> SOURCE DATA:

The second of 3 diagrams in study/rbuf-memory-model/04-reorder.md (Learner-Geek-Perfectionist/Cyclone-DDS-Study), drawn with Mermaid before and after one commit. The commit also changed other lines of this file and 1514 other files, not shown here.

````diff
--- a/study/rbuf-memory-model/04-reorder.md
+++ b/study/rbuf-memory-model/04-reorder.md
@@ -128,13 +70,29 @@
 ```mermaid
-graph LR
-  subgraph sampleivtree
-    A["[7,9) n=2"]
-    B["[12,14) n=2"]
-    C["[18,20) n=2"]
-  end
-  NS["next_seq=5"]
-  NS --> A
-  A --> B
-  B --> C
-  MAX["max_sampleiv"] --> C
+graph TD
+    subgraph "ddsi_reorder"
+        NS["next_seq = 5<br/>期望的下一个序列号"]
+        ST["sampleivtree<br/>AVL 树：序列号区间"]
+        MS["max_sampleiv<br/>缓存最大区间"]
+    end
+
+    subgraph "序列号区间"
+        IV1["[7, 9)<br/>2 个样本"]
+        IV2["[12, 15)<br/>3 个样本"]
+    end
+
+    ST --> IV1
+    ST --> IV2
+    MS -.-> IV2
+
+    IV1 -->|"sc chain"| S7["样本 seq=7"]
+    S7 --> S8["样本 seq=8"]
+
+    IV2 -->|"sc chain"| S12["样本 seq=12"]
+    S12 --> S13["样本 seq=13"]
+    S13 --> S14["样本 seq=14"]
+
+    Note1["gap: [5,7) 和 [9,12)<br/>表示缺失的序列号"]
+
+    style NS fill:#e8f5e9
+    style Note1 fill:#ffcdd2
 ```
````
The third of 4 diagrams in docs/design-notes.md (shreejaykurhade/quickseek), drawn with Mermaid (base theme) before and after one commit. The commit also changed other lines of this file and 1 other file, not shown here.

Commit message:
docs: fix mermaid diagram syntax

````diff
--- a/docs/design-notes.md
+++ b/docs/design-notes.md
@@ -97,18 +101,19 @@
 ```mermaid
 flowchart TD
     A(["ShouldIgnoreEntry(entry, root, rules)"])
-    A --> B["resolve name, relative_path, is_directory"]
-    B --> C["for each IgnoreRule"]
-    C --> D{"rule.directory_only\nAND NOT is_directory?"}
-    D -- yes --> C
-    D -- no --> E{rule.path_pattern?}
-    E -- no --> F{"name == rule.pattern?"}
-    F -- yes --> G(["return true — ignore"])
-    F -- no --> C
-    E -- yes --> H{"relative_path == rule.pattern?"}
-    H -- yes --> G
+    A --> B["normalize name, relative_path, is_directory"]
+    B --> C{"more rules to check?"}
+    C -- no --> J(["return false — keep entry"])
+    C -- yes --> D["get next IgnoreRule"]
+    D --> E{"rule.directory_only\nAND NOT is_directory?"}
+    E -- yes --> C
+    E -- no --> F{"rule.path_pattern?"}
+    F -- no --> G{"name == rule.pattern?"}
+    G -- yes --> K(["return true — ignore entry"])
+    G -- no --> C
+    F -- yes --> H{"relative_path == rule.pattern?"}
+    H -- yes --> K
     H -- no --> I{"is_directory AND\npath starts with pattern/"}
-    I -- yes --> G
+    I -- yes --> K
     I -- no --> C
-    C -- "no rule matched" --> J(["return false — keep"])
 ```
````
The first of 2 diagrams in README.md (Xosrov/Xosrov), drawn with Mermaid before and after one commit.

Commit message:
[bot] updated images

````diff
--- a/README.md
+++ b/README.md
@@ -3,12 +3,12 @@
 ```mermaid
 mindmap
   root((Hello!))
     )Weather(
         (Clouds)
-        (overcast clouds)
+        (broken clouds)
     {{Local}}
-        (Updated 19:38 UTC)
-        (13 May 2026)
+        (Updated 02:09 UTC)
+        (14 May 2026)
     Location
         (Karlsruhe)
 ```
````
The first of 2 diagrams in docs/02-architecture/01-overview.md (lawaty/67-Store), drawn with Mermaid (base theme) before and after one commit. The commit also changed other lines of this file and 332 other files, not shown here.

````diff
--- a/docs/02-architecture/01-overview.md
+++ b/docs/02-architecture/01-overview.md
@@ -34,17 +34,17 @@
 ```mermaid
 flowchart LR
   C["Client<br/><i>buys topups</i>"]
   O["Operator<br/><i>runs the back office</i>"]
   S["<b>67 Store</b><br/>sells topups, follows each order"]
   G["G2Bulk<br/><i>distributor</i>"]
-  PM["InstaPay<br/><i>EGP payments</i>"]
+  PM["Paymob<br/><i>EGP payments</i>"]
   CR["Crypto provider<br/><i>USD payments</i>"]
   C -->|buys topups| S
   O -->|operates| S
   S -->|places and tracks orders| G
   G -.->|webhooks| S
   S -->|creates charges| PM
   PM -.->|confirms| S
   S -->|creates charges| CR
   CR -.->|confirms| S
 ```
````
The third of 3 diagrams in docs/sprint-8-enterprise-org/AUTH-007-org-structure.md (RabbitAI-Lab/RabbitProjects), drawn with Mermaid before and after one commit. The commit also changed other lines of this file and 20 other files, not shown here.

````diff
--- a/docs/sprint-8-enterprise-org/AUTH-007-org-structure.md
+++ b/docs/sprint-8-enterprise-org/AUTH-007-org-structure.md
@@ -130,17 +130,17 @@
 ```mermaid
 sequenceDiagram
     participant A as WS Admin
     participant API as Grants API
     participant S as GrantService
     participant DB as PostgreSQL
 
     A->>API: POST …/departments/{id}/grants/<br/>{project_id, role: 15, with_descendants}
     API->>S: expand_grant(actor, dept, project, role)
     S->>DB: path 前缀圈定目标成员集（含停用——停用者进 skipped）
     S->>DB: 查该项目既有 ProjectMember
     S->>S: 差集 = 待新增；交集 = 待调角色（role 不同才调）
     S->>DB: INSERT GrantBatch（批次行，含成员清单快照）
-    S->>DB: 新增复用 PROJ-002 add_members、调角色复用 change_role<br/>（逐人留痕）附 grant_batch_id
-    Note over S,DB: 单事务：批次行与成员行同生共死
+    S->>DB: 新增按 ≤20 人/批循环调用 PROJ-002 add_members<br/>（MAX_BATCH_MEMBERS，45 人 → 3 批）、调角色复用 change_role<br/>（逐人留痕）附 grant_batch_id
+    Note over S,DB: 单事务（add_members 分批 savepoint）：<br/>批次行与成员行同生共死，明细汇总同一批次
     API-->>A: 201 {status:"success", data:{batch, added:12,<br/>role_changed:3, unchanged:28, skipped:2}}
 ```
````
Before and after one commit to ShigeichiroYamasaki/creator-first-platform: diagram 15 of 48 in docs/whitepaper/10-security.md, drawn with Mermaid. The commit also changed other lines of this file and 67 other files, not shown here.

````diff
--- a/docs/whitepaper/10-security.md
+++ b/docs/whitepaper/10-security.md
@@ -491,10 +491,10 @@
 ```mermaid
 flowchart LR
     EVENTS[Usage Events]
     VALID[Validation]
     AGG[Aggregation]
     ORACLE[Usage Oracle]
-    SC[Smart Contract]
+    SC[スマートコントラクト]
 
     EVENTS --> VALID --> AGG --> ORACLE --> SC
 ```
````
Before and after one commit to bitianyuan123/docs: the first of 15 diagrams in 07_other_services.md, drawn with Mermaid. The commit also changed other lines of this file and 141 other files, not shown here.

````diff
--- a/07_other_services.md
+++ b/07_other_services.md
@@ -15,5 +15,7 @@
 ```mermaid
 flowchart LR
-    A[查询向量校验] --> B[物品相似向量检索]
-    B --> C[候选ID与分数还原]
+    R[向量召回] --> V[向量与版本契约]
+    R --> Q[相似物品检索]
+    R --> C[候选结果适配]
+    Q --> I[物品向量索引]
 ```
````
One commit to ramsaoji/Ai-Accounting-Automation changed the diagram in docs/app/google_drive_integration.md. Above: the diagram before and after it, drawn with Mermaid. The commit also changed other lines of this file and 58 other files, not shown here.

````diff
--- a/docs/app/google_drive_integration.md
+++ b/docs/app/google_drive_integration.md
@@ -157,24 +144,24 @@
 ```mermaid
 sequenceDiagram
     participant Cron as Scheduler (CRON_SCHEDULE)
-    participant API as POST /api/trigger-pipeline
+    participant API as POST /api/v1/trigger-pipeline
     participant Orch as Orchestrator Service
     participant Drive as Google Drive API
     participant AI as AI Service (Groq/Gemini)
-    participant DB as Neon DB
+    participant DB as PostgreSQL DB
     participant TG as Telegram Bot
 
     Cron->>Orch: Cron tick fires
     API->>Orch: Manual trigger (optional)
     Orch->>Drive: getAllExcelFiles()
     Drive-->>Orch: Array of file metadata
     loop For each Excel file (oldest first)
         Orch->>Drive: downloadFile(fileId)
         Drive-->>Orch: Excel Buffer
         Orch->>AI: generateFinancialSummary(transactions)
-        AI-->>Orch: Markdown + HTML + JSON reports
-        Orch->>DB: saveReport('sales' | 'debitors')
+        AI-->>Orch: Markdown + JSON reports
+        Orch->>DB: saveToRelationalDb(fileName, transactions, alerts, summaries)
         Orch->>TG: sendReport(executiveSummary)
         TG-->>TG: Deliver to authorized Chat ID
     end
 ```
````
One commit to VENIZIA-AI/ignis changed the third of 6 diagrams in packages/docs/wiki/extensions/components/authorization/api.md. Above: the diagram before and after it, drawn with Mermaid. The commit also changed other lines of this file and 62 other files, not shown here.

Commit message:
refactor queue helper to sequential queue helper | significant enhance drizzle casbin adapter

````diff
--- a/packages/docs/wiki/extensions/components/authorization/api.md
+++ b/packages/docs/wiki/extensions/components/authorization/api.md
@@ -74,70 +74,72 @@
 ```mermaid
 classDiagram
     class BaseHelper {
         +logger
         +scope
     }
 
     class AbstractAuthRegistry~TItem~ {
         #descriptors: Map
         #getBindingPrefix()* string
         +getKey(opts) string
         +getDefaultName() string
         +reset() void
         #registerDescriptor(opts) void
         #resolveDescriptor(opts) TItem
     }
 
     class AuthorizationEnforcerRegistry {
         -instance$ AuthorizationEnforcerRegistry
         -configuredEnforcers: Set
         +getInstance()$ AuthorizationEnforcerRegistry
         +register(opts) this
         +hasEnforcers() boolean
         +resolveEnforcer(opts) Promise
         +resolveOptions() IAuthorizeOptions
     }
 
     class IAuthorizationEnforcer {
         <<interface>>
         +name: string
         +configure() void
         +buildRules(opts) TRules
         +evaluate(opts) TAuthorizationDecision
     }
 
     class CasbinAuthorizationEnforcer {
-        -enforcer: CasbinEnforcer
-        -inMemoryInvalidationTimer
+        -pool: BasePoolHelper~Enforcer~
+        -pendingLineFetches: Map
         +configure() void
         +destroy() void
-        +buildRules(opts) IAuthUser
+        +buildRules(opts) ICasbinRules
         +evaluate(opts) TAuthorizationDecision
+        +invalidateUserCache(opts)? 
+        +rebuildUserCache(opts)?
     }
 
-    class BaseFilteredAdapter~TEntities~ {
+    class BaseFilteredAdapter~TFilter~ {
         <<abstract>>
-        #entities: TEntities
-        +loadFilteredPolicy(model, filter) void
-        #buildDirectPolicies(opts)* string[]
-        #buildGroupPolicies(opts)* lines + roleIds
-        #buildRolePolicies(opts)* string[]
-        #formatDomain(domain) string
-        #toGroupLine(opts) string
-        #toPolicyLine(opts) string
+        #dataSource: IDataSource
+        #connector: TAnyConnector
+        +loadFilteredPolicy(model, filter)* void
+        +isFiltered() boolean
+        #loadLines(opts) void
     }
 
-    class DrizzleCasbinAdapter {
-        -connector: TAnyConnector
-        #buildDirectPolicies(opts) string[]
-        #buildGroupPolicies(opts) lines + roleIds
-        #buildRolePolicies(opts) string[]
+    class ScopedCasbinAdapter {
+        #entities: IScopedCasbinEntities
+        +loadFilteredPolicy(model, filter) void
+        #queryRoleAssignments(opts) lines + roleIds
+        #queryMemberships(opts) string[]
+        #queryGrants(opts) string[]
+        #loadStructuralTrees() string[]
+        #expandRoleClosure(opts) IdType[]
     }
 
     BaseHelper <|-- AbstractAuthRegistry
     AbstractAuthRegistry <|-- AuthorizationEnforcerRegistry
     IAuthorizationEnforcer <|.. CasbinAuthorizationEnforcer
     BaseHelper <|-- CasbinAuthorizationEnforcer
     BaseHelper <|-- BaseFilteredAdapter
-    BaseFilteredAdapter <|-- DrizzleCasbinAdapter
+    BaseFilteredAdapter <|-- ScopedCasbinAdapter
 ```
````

> TASK REQUIREMENTS: Only lines holding "BaseFilteredAdapter" are wanted; copy all of them from the listing.

> FINISHED EXERCISE:
-    class BaseFilteredAdapter~TEntities~ {
+    class BaseFilteredAdapter~TFilter~ {
     BaseHelper <|-- BaseFilteredAdapter
-    BaseFilteredAdapter <|-- DrizzleCasbinAdapter
+    BaseFilteredAdapter <|-- ScopedCasbinAdapter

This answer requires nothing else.